■ **Exercise objective**
Please restate the listing that follows without changing anything.

========================================

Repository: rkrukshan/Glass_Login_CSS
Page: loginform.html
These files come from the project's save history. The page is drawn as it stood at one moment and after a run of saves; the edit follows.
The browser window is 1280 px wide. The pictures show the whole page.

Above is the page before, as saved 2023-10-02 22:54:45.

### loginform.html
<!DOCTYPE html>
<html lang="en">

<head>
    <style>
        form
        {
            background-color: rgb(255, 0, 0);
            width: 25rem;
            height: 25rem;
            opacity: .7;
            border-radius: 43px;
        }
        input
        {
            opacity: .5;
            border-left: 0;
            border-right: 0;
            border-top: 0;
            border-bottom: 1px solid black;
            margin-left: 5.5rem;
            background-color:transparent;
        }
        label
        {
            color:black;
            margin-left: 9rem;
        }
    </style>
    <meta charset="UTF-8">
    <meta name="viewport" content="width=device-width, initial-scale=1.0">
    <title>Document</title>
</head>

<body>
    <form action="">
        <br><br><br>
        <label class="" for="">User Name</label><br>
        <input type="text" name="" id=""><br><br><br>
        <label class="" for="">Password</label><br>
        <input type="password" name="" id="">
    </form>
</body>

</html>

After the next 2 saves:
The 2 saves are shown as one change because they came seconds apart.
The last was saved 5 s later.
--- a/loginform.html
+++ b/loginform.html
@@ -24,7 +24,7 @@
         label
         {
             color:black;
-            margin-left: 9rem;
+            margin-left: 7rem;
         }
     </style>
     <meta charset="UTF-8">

========================================

■ **Exercise result**
Repository: rkrukshan/Glass_Login_CSS
Page: loginform.html
These files come from the project's save history. The page is drawn as it stood at one moment and after a run of saves; the edit follows.
The browser window is 1280 px wide. The pictures show the whole page.

Above is the page before, as saved 2023-10-02 22:54:45.

### loginform.html
<!DOCTYPE html>
<html lang="en">

<head>
    <style>
        form
        {
            background-color: rgb(255, 0, 0);
            width: 25rem;
            height: 25rem;
            opacity: .7;
            border-radius: 43px;
        }
        input
        {
            opacity: .5;
            border-left: 0;
            border-right: 0;
            border-top: 0;
            border-bottom: 1px solid black;
            margin-left: 5.5rem;
            background-color:transparent;
        }
        label
        {
            color:black;
            margin-left: 9rem;
        }
    </style>
    <meta charset="UTF-8">
    <meta name="viewport" content="width=device-width, initial-scale=1.0">
    <title>Document</title>
</head>

<body>
    <form action="">
        <br><br><br>
        <label class="" for="">User Name</label><br>
        <input type="text" name="" id=""><br><br><br>
        <label class="" for="">Password</label><br>
        <input type="password" name="" id="">
    </form>
</body>

</html>

After the next 2 saves:
The 2 saves are shown as one change because they came seconds apart.
The last was saved 5 s later.
--- a/loginform.html
+++ b/loginform.html
@@ -24,7 +24,7 @@
         label
         {
             color:black;
-            margin-left: 9rem;
+            margin-left: 7rem;
         }
     </style>
     <meta charset="UTF-8">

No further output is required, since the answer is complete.